crafted by photobiz

Artist Statement


excerpt from “Two Gallants” by James Joyce

"The grey warm evening of August had descended upon the city and a mild, warm air, a memory of summer circulated in the streets. Like illuminated pearls the lamps shone from the summits of their tall poles upon the living texture below which, changing shape and hue unceasingly, sent up into the warm grey evening air an unchanging unceasing murmur."


The majority of my work is an after dark, pre-dawn exploration of urban, suburban, and industrial environments. My ambition is the creation of a visual record bearing witness to the majesty and stoicism of these subjects and architecture. My work is made on a large format analog camera with Kodak Portra film, utilizing long exposures with only available light in an effort to produce images that illustrate the "truth" of a scene.
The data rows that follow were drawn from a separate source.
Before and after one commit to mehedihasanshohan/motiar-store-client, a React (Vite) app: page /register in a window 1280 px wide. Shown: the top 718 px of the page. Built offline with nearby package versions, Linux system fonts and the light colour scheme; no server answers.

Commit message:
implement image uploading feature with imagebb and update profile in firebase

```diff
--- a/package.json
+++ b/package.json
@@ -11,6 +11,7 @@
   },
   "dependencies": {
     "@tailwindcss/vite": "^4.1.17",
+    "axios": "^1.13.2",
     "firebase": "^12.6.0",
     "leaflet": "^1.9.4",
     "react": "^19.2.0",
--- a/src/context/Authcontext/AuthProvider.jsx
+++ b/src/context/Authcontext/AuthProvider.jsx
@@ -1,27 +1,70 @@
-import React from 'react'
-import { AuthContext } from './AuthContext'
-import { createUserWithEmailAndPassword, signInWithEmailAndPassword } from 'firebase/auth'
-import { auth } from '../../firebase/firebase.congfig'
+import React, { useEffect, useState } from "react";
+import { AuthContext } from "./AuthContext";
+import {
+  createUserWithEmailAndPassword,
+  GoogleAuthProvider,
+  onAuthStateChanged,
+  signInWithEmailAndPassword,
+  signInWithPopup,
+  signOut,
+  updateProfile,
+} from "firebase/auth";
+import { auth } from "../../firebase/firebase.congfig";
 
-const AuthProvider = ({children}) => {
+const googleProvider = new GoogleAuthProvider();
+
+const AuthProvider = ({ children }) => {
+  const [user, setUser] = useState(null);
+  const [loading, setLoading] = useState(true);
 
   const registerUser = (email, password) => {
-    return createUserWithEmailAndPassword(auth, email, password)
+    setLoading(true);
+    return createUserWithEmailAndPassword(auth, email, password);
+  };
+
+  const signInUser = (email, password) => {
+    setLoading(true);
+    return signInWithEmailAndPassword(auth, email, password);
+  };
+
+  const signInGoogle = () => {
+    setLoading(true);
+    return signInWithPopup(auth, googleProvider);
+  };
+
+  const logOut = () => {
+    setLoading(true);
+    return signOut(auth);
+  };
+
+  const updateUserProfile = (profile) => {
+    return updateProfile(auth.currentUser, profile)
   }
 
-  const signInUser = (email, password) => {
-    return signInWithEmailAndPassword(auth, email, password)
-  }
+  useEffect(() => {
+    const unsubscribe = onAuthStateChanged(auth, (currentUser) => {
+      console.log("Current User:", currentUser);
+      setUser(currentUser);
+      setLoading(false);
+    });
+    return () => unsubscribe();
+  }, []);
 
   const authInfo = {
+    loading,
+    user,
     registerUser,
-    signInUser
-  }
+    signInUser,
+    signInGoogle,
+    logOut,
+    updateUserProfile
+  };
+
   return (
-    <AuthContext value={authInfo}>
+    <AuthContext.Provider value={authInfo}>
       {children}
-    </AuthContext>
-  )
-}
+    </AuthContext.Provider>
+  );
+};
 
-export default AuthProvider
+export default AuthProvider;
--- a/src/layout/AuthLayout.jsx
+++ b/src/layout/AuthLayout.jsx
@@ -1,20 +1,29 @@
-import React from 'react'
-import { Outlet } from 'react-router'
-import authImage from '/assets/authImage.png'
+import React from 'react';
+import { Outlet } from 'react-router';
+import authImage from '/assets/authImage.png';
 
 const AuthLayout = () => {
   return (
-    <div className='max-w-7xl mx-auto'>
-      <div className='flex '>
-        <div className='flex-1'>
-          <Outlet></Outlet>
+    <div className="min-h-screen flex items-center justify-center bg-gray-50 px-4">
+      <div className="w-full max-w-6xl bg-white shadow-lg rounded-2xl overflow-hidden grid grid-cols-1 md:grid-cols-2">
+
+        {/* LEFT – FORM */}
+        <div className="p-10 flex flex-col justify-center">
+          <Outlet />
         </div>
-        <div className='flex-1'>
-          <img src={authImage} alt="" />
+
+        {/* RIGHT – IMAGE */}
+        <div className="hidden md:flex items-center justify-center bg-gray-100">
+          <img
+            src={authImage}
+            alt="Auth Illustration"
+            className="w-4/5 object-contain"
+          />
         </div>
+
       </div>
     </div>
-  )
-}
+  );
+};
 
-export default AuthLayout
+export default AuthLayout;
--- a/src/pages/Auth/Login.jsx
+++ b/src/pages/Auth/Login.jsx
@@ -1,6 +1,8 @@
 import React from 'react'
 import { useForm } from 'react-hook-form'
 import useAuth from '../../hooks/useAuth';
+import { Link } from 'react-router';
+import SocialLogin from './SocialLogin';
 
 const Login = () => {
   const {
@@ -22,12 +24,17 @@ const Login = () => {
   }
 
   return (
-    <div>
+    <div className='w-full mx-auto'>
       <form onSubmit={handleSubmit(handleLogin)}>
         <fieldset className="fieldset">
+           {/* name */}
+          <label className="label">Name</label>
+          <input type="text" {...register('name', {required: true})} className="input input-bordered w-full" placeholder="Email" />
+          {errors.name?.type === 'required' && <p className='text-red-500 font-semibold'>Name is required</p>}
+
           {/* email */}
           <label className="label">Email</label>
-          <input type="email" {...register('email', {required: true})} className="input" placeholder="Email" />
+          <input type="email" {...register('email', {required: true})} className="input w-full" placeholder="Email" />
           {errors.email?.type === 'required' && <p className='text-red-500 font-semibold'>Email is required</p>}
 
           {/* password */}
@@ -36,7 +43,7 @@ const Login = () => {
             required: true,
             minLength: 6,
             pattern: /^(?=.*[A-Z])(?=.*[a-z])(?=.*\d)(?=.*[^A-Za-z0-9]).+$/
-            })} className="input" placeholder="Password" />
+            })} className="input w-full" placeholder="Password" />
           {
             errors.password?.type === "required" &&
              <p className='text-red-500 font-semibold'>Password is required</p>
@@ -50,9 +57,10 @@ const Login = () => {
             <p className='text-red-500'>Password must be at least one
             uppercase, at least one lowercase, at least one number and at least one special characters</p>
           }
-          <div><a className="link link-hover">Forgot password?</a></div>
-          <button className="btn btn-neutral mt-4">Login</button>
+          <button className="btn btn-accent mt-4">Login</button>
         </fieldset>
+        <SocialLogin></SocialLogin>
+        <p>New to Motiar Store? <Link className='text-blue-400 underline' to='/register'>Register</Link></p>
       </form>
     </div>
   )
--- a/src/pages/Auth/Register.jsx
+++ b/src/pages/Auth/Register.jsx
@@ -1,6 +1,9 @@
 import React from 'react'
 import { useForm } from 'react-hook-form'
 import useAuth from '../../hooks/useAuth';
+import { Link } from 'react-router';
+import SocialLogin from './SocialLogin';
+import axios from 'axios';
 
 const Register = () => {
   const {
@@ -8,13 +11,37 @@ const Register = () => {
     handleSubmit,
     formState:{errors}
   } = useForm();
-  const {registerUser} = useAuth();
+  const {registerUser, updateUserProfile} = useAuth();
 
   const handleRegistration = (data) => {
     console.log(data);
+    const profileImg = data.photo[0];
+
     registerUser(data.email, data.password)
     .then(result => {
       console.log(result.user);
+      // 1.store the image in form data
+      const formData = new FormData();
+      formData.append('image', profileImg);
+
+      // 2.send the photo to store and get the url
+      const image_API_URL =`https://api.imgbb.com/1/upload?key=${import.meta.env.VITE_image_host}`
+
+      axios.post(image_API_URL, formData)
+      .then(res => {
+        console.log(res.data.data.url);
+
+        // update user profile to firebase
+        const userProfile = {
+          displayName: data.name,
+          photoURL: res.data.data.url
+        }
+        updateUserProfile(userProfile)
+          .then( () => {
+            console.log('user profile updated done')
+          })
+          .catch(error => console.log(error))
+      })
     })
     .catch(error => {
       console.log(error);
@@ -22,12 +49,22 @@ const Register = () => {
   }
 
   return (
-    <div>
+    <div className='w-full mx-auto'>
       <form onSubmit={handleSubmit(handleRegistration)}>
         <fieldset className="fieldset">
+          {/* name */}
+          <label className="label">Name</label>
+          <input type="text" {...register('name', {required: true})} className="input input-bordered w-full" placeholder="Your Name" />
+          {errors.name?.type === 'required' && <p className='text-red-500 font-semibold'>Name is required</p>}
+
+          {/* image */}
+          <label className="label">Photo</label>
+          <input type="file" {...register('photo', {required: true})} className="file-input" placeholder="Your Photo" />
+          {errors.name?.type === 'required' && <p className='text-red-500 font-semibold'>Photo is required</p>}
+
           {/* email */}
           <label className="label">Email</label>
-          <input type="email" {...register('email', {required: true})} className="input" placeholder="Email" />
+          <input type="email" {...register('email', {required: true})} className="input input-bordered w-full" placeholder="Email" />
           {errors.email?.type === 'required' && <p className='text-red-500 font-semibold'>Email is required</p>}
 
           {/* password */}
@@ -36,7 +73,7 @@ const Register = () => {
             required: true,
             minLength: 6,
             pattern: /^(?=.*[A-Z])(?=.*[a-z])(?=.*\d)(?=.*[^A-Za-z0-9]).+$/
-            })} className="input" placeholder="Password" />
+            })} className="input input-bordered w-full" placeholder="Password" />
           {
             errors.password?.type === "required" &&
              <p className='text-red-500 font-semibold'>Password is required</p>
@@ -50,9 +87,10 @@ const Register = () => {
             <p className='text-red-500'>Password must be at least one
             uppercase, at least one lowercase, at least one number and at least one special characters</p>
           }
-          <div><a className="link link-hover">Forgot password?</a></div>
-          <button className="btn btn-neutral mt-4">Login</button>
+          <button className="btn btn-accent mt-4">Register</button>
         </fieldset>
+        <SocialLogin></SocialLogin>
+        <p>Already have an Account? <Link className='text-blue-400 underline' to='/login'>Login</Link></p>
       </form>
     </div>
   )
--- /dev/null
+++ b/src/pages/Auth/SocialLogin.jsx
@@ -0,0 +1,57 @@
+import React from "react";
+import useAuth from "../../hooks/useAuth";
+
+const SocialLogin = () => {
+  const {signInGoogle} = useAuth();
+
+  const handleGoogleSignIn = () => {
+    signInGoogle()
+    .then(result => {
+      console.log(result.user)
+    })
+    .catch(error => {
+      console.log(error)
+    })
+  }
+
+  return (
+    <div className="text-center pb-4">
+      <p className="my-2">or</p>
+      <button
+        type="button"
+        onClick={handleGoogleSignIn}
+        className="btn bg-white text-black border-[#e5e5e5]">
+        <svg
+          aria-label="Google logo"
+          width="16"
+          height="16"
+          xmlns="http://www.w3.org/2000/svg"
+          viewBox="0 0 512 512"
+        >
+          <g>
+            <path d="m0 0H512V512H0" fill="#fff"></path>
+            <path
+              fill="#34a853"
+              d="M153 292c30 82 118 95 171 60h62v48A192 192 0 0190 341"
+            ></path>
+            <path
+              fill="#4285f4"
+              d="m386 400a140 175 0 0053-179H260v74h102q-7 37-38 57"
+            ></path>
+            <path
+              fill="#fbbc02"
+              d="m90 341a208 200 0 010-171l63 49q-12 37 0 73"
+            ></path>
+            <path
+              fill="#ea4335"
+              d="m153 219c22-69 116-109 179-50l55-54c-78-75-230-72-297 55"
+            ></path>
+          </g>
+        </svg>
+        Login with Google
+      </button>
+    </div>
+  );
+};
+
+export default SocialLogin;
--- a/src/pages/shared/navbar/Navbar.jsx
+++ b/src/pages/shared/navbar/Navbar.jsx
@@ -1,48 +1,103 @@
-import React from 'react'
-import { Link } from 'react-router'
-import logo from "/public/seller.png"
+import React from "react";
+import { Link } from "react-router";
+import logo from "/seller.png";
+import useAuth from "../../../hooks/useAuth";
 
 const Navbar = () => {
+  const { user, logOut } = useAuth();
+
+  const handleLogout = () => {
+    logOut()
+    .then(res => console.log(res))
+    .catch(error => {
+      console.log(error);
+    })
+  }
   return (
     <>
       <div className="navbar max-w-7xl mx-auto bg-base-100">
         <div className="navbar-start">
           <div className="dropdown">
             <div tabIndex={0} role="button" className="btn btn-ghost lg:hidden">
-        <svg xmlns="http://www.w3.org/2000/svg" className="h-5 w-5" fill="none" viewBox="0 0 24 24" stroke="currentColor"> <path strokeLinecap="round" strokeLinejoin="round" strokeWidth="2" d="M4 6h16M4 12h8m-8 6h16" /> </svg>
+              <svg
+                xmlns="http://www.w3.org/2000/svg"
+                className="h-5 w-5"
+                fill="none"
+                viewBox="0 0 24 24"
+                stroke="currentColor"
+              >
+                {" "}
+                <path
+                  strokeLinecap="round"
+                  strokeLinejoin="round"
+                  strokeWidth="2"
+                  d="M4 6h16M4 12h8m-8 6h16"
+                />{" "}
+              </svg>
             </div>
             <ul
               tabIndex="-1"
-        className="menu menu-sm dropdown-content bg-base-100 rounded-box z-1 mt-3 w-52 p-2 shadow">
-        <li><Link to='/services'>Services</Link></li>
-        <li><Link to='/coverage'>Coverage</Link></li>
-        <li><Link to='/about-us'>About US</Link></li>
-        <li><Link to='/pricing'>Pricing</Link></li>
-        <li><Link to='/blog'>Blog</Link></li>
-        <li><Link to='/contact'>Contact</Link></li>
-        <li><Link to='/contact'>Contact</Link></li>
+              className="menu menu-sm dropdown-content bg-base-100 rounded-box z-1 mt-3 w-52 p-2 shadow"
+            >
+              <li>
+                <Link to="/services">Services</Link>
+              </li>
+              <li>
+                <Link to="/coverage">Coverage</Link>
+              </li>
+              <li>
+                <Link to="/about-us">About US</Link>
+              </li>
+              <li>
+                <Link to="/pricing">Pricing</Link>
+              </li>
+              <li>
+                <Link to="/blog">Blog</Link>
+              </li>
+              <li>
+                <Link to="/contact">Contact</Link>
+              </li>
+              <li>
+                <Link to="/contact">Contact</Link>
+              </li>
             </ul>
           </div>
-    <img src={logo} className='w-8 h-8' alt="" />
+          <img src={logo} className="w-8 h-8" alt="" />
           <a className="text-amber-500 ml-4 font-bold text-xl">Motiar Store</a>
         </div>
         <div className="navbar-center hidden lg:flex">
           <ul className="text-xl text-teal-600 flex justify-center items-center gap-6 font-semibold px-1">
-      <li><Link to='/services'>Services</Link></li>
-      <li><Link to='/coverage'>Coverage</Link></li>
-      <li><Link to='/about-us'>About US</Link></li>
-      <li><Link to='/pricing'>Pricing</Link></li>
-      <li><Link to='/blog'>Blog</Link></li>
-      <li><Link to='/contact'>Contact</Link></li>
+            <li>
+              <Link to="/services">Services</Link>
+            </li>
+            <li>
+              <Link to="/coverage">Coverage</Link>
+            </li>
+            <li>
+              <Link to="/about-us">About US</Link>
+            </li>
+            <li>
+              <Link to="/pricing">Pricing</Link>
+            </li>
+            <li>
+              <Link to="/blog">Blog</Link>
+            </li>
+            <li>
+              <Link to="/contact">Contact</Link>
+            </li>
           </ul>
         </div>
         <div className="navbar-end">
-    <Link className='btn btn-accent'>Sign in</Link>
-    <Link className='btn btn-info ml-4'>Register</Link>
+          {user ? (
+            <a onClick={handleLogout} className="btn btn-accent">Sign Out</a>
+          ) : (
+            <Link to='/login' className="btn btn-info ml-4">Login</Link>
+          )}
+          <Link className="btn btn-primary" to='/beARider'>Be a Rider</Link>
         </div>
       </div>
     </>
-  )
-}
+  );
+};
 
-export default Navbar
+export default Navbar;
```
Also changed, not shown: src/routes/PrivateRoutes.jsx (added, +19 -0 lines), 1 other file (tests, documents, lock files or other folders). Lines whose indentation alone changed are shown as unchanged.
The negatives are then scanned and output as digital files and edited to accurately represent the negative in Photoshop CC.


With a combination of environmental portraits in home, work and play settings I attempt to illustrate the strength of a people in the midst of a challenging period in human history. As North America is in a phase of de-industrialization, particularly in manufacturing centres, I am interested in creating work that supposes allegories representing the flexibility and adaptive strength of these resilient inhabitants. The dignity of the scenes photographed in this work has gradually grown outward from inside these homes and workplaces out of the necessities and character of the inhabitants.


The interest of the photographers associated with New Topographic movement of the 1970s was to identify a critical view of the current state of America. While a great influence, my interest, however, is to look at the everyday urban/suburban landscape with a sense of awe and respect, coloured with the night time mixed-up lighting situations of the available, artificial light and long exposure. This work is a documentary of the stories of our present times, yet ever changing. The exchange between life and work is a primary concern in which my intention is to further extend the explorations of early documentary photographers into what the present world will look like as a past era.